The menu is short but concise, and off-menu options – like cappuccinos – are available on request. Satan’s Coffee Corner uses four methods: pressure, infusion, precipitation and siphon.

Nømad Coffee
Opened just last year, Nømad started out as market stall in London. Founder Jordi Mestre, a Barcelonan, fell in love with coffee while working as a barista in London to pay for his studies (and subsequently won Spain’s barista competition twice). Mestre brought his shot-pulling skills back to his hometown in the form of a laboratory-shop. He joined forces with Belgian Kim Ossemblock (another much-decorated barista) to begin a project of roasting coffee and educating people about the different ways to enjoy specialty coffee. They recently opened a second location.

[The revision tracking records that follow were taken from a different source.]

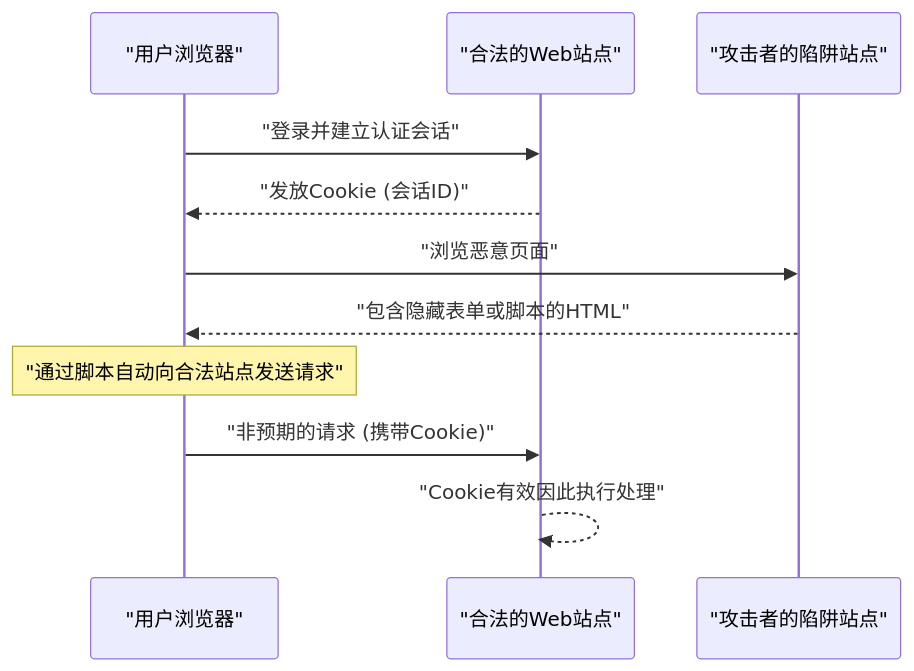
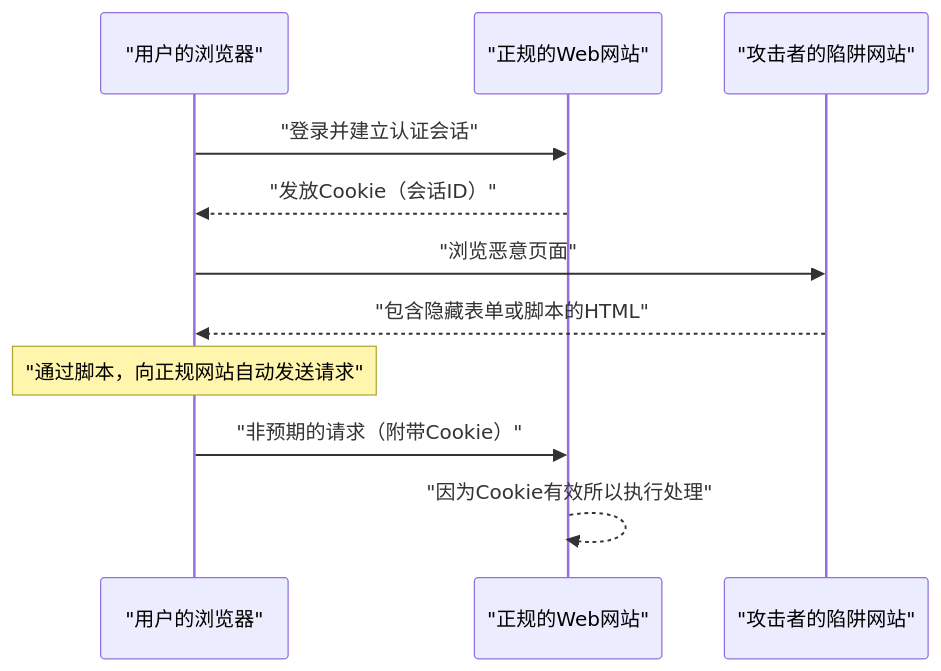
One commit to kenjinote/blog changed the second of 2 diagrams in content/post/web-application-vulnerability-owasp-top-10/index.zh-cn.md. Above: the diagram before and after it, drawn with Mermaid. The commit also changed other lines of this file and 12 other files, not shown here.

````diff
--- a/content/post/web-application-vulnerability-owasp-top-10/index.zh-cn.md
+++ b/content/post/web-application-vulnerability-owasp-top-10/index.zh-cn.md
@@ -232,16 +232,16 @@
 ```mermaid
 sequenceDiagram
-    participant "用户浏览器"
-    participant "合法的Web站点"
-    participant "攻击者的陷阱站点"
+    participant "用户的浏览器"
+    participant "正规的Web网站"
+    participant "攻击者的陷阱网站"
 
-    "用户浏览器"->>"合法的Web站点": "登录并建立认证会话"
-    "合法的Web站点"-->>"用户浏览器": "发放Cookie (会话ID)"
+    "用户的浏览器"->>"正规的Web网站": "登录并建立认证会话"
+    "正规的Web网站"-->>"用户的浏览器": "发放Cookie（会话ID）"
     
-    "用户浏览器"->>"攻击者的陷阱站点": "浏览恶意页面"
-    "攻击者的陷阱站点"-->>"用户浏览器": "包含隐藏表单或脚本的HTML"
+    "用户的浏览器"->>"攻击者的陷阱网站": "浏览恶意页面"
+    "攻击者的陷阱网站"-->>"用户的浏览器": "包含隐藏表单或脚本的HTML"
     
-    Note over "用户浏览器": "通过脚本自动向合法站点发送请求"
-    "用户浏览器"->>"合法的Web站点": "非预期的请求 (携带Cookie)"
-    "合法的Web站点"-->>"合法的Web站点": "Cookie有效因此执行处理"
+    Note over "用户的浏览器": "通过脚本，向正规网站自动发送请求"
+    "用户的浏览器"->>"正规的Web网站": "非预期的请求（附带Cookie）"
+    "正规的Web网站"-->>"正规的Web网站": "因为Cookie有效所以执行处理"
 ```
````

Mestre and Ossemblock buy coffee directly – always recently harvested – from small importers and producers. Then they roast it in small quantities to sell to bars and individual customers. Those roasts can be tasted at their two shops, but these are not coffee shops in the usual sense: There’s no sugar or milk; the focus is on the flavors of the coffees themselves. At the second location, in Poblenou, you can enjoy your coffee at a table surrounded by the intoxicating fragrance of the beans roasting in the room. We also love their bottles of cold brew for takeaway.

Satan’s Coffee Corner
Address: Carrer de l’Arc de Sant Ramon del Call 11, Barrio Gótico
Hours: Mon.-Sat. 8am-8pm; Sun. 10am-6pm 

Nømad Coffee

Nømad Roaster’s Home
Address: Calle Pujades 95
Hours: Mon.-Fri. 9am-5pm
Nømad Coffee Lab & Shop
Address: Passatge de Sert 12
Hours: Mon.-Fri. 8:30am-5:30pm

Related stories

September 2, 2015

Best Buzz: Barcelona's Top Coffee Shops, Part 2

By Paula Mourenza
Barcelona -- As we wrote in part one, specialty coffee has really taken off in Barcelona, after a long period of limited options and mediocre to bad beans and roasts. Here are a few more of our favorites among the new generation of coffee shops: True Artisan Café Elisabet Sereno, a Barcelonan nutritionist, coffee specialist,…
February 28, 2014

Barcelona’s Top 5 Xurrerias: Every Day Is Fry-Day

By Paula Mourenza
Barcelona -- Churros, the long, skinny, crenellated, sweet fried crullers made from just flour, water and salt, have been enjoyed for centuries in Spain, with hot chocolate and without. However, in Barcelona, xurros, as they are called in Catalan, are becoming an endangered species. In recent years, more than half of the xurrerias in the city have…
February 19, 2013

Ask CB: Greek Coffee in Athens?

By Despina Trivolis
Athens -- Dear Culinary Backstreets, I keep hearing about Greek coffee but is it any different from Turkish coffee? And do most Greeks actually drink Greek coffee these days or do they drink other types of coffee? Greek coffee is exactly the same as Turkish coffee – and it was in fact called just that in Greece…